> TASK OBJECTIVE: The response must contain every line from the records below that has "start".

> EXERCISE DATA:

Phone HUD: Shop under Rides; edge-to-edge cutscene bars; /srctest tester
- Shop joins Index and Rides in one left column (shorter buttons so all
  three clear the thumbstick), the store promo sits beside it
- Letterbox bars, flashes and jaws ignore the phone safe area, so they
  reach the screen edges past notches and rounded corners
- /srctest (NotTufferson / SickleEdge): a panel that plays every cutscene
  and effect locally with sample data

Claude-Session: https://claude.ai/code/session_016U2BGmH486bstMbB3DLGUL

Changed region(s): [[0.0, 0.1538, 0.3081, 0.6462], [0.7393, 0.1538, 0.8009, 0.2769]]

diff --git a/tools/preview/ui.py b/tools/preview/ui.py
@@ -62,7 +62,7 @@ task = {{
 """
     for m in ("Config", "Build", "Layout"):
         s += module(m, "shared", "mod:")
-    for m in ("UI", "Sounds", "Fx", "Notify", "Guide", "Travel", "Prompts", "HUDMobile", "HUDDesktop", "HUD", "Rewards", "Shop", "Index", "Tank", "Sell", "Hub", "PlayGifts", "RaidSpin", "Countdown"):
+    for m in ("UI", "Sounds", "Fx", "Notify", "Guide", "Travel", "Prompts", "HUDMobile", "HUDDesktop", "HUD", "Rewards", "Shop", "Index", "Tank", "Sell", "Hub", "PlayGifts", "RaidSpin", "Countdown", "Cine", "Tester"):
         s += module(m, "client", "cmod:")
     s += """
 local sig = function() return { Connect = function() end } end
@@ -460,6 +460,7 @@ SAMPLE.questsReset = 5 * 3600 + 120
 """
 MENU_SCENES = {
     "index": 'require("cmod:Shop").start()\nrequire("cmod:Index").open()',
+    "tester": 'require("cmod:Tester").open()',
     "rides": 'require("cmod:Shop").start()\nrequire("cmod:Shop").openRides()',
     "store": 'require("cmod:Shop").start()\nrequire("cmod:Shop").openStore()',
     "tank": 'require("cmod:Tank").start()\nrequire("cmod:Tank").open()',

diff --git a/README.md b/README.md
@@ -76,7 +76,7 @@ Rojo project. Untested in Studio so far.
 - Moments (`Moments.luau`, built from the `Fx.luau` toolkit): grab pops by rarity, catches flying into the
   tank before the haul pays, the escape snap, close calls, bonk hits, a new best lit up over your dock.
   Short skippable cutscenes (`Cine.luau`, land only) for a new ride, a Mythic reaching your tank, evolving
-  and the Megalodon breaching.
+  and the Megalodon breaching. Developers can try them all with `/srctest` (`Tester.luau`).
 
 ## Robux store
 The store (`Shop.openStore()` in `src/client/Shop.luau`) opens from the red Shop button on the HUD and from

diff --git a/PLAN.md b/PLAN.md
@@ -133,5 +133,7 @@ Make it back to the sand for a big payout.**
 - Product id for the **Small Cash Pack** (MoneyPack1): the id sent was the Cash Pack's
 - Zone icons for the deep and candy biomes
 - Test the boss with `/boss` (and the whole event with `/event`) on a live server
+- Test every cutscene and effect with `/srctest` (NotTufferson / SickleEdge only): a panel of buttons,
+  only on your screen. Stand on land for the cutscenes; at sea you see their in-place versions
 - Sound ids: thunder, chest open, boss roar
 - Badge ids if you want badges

> THE ANSWER:
     "index": 'require("cmod:Shop").start()\nrequire("cmod:Index").open()',
     "rides": 'require("cmod:Shop").start()\nrequire("cmod:Shop").openRides()',
     "store": 'require("cmod:Shop").start()\nrequire("cmod:Shop").openStore()',
     "tank": 'require("cmod:Tank").start()\nrequire("cmod:Tank").open()',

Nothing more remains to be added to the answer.